* _Brief_
Determine the number of lines in the data below that contain the string "class", and respond with that number alone.

* _Source material_
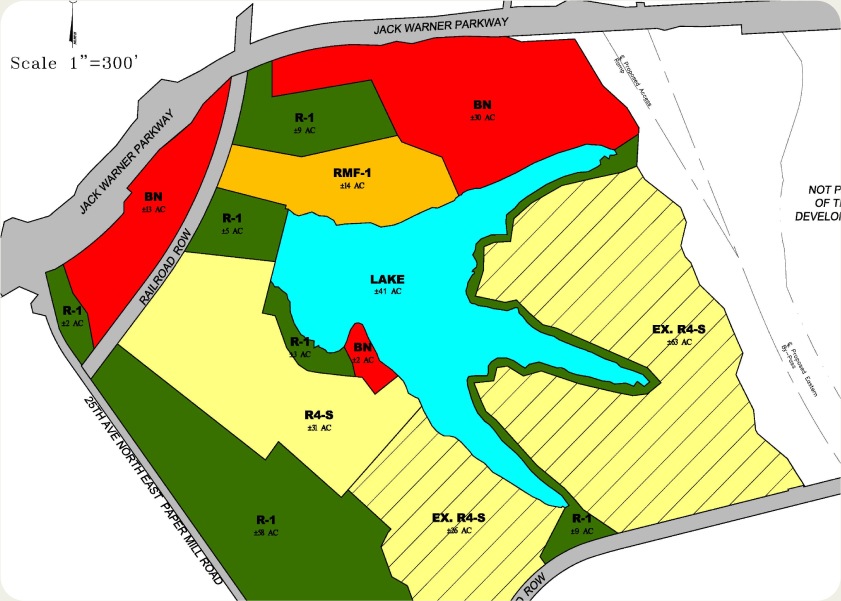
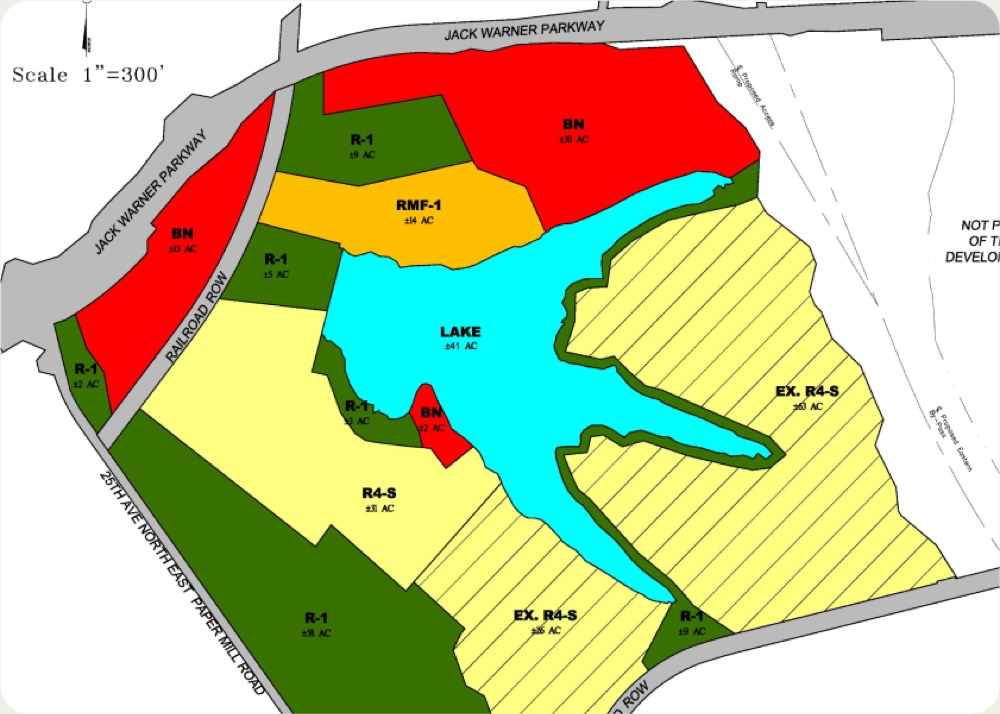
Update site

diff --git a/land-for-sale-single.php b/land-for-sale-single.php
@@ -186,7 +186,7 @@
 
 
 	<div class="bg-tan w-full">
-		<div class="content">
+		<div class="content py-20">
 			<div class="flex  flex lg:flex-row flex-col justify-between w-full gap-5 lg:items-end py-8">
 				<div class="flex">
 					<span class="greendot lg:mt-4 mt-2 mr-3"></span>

* _Solution to this exercise_
6